What needs to be done:
Apart from the pictures, every line below is to be set down exactly.

Stored data:
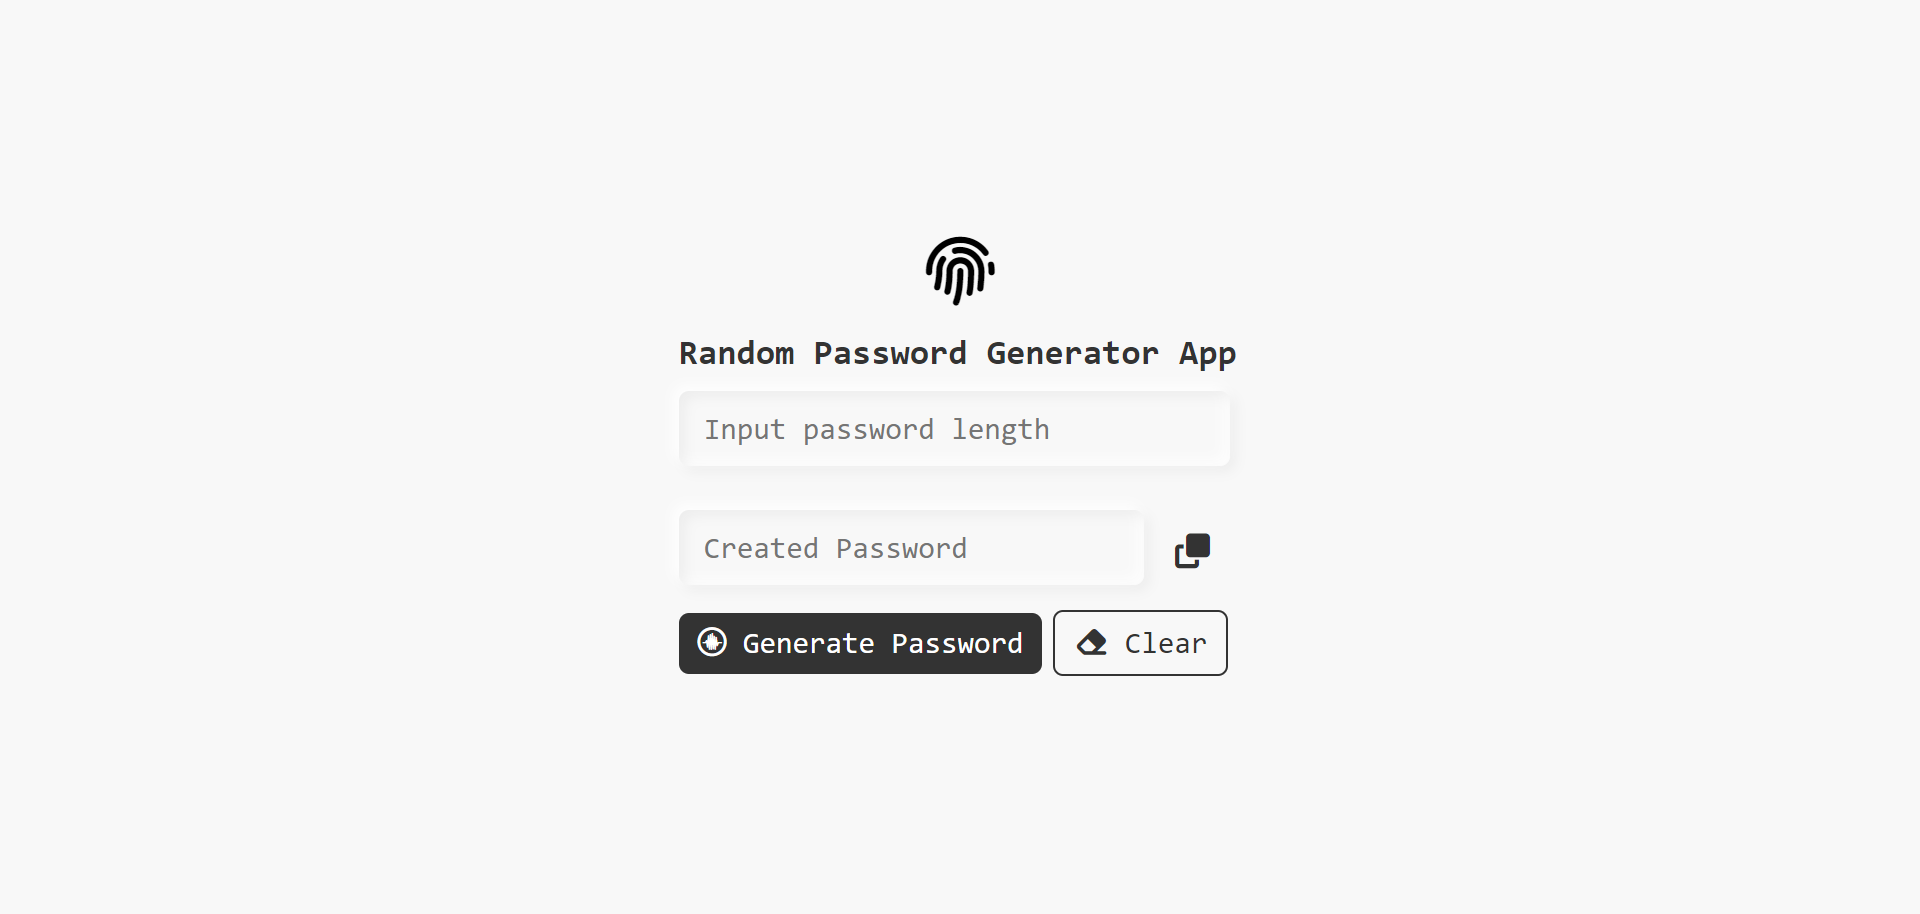
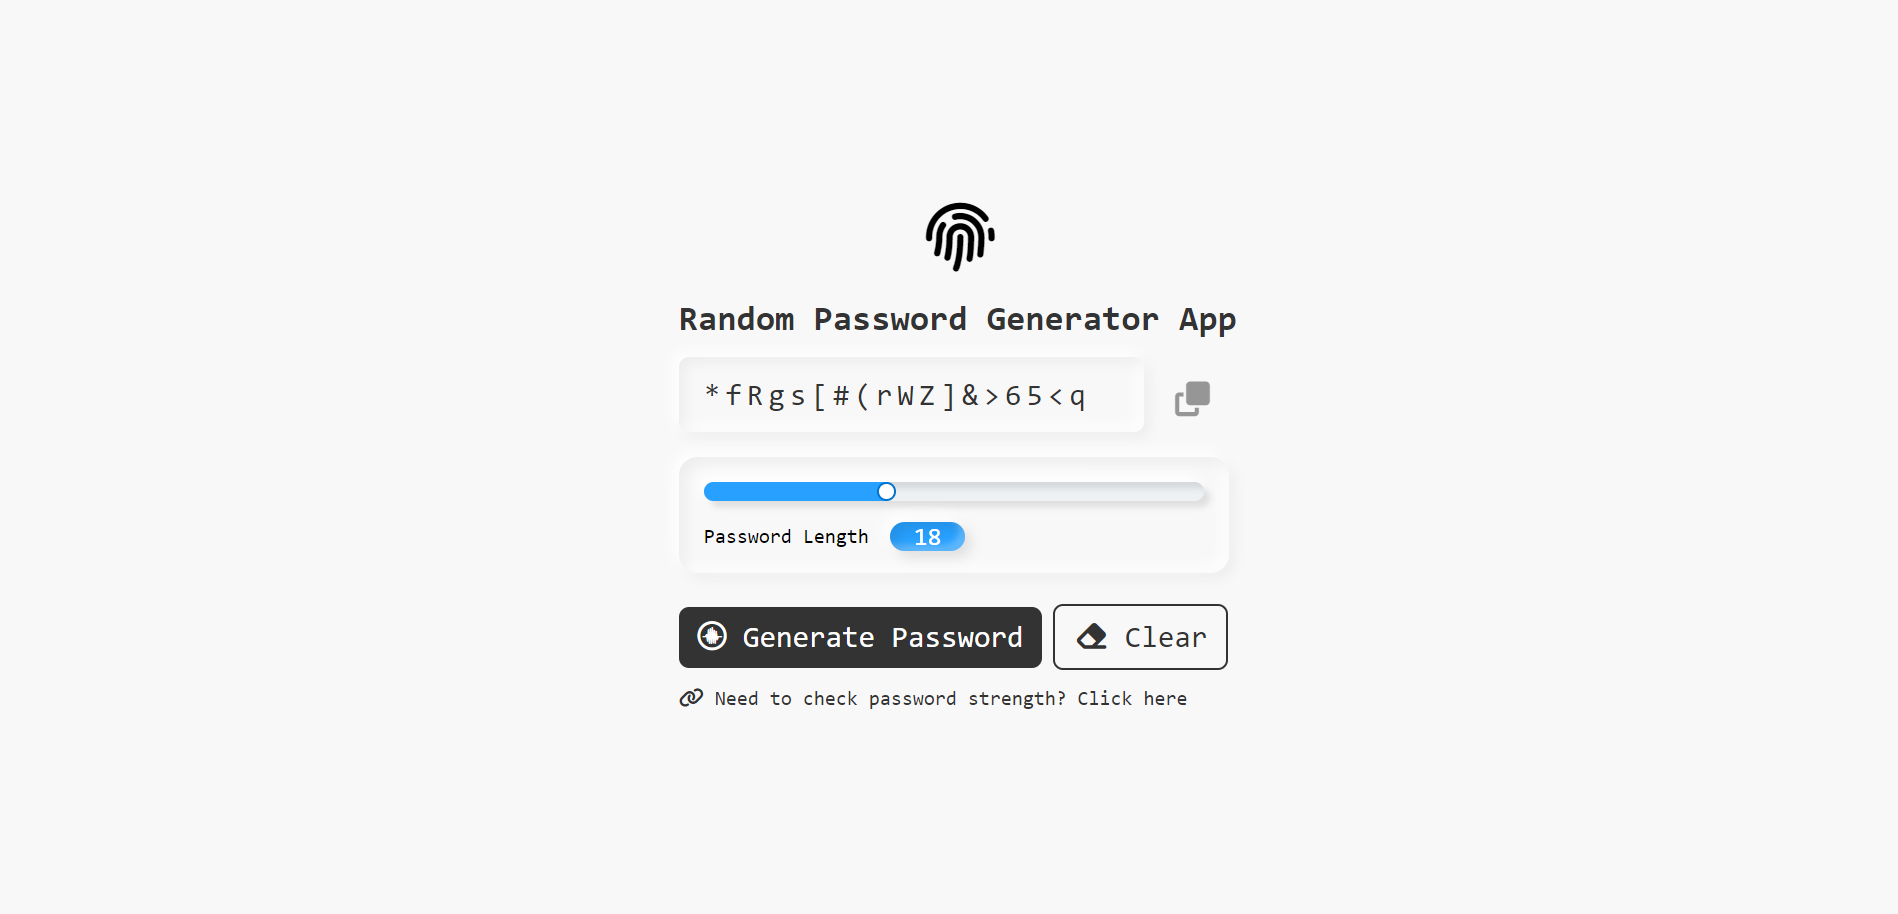
update readme file

diff --git a/index.html b/index.html
@@ -30,7 +30,7 @@
         </div>
         <div id="btn" onclick="getPassword()"><i class="fa-brands fa-creative-commons-sampling"></i> Generate Password</div>
         <div id="clear_btn" onclick="clearPassword()"><i class="fa-solid fa-eraser"></i> Clear</div>
-        <a href="#" class="link"><i class="fa-solid fa-link"></i> Need to check password strength? Click here</a>
+        <a href="https://password-strength-checker-app.netlify.app/" class="link"><i class="fa-solid fa-link"></i> Need to check password strength? Click here</a>
     </div>
 
     <footer>Developed by <a href="https://rirefat.netlify.app/">Rafiul Islam Refat</a></footer>

diff --git a/README.md b/README.md
@@ -1,1 +1,12 @@
-# password-generator-web-app
+# Password Generator Web Application
+This is a simple Password Generator Web Application.  <br> 
+Live Preview: [https://password-generator-web-app.netlify.app/](https://password-generator-web-app.netlify.app/) 
+
+
+![Password Generator Web Application Preview](./preview_Password-Generator-Web-App.png "Password Generator Web Application")
+
+## Get in touch:
+- Fiverr: [https://www.fiverr.com/rafiul_refat](https://www.fiverr.com/rafiul_refat) 
+- Upwork: [https://www.upwork.com/freelancers/~0142a4c4d9d621a489](https://www.upwork.com/freelancers/~0142a4c4d9d621a489) 
+- Portfolio: [https://rirefat.netlify.app/](https://rirefat.netlify.app/) 
+- Email: <a href="mailto:rirefat.official@gmail.com">rirefat.official@gmail.com</a>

Response to the task:
update readme file

diff --git a/index.html b/index.html
@@ -30,7 +30,7 @@
         </div>
         <div id="btn" onclick="getPassword()"><i class="fa-brands fa-creative-commons-sampling"></i> Generate Password</div>
         <div id="clear_btn" onclick="clearPassword()"><i class="fa-solid fa-eraser"></i> Clear</div>
-        <a href="#" class="link"><i class="fa-solid fa-link"></i> Need to check password strength? Click here</a>
+        <a href="https://password-strength-checker-app.netlify.app/" class="link"><i class="fa-solid fa-link"></i> Need to check password strength? Click here</a>
     </div>
 
     <footer>Developed by <a href="https://rirefat.netlify.app/">Rafiul Islam Refat</a></footer>

diff --git a/README.md b/README.md
@@ -1,1 +1,12 @@
-# password-generator-web-app
+# Password Generator Web Application
+This is a simple Password Generator Web Application.  <br> 
+Live Preview: [https://password-generator-web-app.netlify.app/](https://password-generator-web-app.netlify.app/) 
+
+
+![Password Generator Web Application Preview](./preview_Password-Generator-Web-App.png "Password Generator Web Application")
+
+## Get in touch:
+- Fiverr: [https://www.fiverr.com/rafiul_refat](https://www.fiverr.com/rafiul_refat) 
+- Upwork: [https://www.upwork.com/freelancers/~0142a4c4d9d621a489](https://www.upwork.com/freelancers/~0142a4c4d9d621a489) 
+- Portfolio: [https://rirefat.netlify.app/](https://rirefat.netlify.app/) 
+- Email: <a href="mailto:rirefat.official@gmail.com">rirefat.official@gmail.com</a>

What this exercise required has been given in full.